At the home node, the query is broken apart into probe fragments. For the details of the fragmentation algorithm, see [BS94a]. For the purposes of this article, one can regard the fragments as small pieces of the original query. These fragments overlap one another, especially in semantically complex queries.
Each probe is then hashed using a standard hashing algorithm. The hash value is in two parts. One part is a node number and the other part is the local hash value used at that node. The local hash value and the query identifier are then sent to the node that was selected by the hash value. This forms the second scatter step of the algorithm. The result of hashing is to scatter the probes uniformly to all of the nodes of the search engine.
Upon receiving the local hash value of a probe, the node looks it up in its local hash table. An index term in the hash table that matches a probe is called a hit. The hits are sent back to the home node of the query. This is the ``gather'' step of the algorithm. Special trailer messages are used for determining when all the hits of all the probes of a query have been collected. The home node then computes the similarity measure (using an IR measure of similarity called the cosine measure) of each object in the collection, and the objects are ordered by the degree of similarity to the query. The object identifiers of the most relevant objects are then sent back to the user.
The insertion of a new content label in the index is done in a manner very similar to the query algorithm. Since content labels and queries are both keynets conforming to the same keynet ontology, they use exactly the same data structure. The same fragmentation, hashing and scattering algorithms are used for content labels as for queries. The only difference is that instead of matching entries in the hash table, index terms are inserted into the table. Note that index terms are not explicitly stored in the index, just their hash values are stored.
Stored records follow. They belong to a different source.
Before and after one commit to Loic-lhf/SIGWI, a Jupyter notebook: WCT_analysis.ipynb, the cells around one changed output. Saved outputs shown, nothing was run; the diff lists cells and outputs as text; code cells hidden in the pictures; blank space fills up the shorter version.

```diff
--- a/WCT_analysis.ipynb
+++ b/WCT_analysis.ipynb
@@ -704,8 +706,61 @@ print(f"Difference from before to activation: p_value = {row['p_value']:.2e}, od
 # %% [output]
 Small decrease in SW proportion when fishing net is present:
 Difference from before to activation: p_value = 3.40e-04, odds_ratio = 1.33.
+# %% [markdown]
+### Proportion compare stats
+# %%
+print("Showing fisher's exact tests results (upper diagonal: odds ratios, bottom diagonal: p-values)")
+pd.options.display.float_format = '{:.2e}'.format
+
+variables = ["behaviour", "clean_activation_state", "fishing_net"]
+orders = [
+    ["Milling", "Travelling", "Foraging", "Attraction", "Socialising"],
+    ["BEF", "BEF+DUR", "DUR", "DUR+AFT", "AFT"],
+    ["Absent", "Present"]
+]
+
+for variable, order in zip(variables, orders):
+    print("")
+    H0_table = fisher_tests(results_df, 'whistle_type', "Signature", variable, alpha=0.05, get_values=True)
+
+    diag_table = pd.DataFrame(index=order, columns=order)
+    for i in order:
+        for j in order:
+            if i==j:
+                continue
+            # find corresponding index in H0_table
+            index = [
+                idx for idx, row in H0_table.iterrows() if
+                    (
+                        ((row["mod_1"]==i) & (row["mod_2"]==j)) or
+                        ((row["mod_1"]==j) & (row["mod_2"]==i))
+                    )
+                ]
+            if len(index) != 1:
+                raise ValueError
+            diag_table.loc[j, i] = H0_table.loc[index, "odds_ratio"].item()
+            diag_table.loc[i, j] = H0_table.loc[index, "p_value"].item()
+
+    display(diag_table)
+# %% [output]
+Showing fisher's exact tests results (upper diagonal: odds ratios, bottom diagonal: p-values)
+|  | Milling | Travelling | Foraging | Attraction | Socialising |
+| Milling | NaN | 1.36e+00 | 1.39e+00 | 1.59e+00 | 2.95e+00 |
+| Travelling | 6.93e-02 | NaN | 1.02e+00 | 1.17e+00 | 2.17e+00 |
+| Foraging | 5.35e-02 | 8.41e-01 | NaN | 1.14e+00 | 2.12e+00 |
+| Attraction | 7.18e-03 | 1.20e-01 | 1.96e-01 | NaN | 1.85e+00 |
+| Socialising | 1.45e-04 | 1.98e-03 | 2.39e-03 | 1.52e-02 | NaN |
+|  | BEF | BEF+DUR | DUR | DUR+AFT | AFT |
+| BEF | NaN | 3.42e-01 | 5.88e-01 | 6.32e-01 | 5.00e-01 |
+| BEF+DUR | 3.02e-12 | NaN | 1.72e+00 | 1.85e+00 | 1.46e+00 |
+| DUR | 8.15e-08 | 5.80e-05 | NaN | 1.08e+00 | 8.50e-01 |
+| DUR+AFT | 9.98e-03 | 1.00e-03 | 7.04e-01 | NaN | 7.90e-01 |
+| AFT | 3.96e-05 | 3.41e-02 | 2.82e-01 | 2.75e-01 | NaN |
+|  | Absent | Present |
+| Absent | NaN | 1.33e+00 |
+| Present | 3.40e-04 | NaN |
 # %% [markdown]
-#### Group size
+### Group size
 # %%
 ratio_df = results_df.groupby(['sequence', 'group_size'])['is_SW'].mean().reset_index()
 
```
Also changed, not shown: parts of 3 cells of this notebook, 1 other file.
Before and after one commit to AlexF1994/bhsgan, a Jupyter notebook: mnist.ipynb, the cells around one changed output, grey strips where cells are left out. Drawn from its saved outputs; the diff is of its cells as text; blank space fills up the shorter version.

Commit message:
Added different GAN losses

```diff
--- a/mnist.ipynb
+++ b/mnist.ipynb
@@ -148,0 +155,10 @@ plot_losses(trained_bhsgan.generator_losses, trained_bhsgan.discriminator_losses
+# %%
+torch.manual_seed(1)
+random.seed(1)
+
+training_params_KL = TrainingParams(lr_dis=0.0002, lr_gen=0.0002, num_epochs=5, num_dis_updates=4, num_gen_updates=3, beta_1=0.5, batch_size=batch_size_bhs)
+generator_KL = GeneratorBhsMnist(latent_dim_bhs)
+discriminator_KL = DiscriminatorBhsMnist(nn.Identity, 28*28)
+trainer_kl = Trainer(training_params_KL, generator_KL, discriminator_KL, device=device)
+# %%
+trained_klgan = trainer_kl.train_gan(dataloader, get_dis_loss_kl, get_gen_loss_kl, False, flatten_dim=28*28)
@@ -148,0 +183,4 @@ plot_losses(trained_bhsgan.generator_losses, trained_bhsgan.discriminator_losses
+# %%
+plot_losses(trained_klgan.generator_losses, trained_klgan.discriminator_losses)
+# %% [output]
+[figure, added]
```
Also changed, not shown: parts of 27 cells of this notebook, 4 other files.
The number of bits in the hash value is chosen to be so large that it is very unlikely that two probes would have the same hash value. As a result it suffices to store only a hash value and not the index term itself. Since an index term is nearly always much larger than a local hash value, this results in a significant savings of space with only a slight reduction in retrieval effectiveness.
The query algorithm presented so far represents the basic level of service. Higher levels of service are provided by using additional scatter-gather operations. The overall structure of the various levels of service is shown in Figure 2.
The second level of service uses two scatter-gather operations. After completing the collection phase of the basic level of service, the home node sends each object identifier to the node where its content label is stored, resulting in yet another scatter step. The content label is then retrieved and sent back to the user's computer where the content labels are gathered, arranged and displayed using the keynet ontology.
The highest level of service is level 3. Instead of sending the content labels back to the user as in level 2, the nodes perform a structural analysis of the content labels each of which is compared with the original query using subgraph isomorphism techniques. The result of this analysis is a new estimate of the degree of relevance of each information object with the original query. These new estimates are sent back to the home node which gathers them and constructs a new ranking of the object identifiers. In the process the least relevant objects will be dropped from the list. The object identifiers are then sent back to the nodes where the content labels reside so that the content labels can be sent to the user with their final ranks.
The KEYNET algorithm is a ``shared nothing'' algorithm: each processing node has responsibility for its own local memory (both main memory and disk storage) and there is no shared memory. This is in contrast with shared memory paradigms for parallel and distributed computation, such as the Linda model [CG89]. Nevertheless, the KEYNET does share some aspects with the Linda model. For example, communication is one-way and messages can be processed in a different order than they were sent. Furthermore, the messages of KEYNET are tuples, and while it is important that a message be processed at a particular node, it is not important which thread processes it at that node.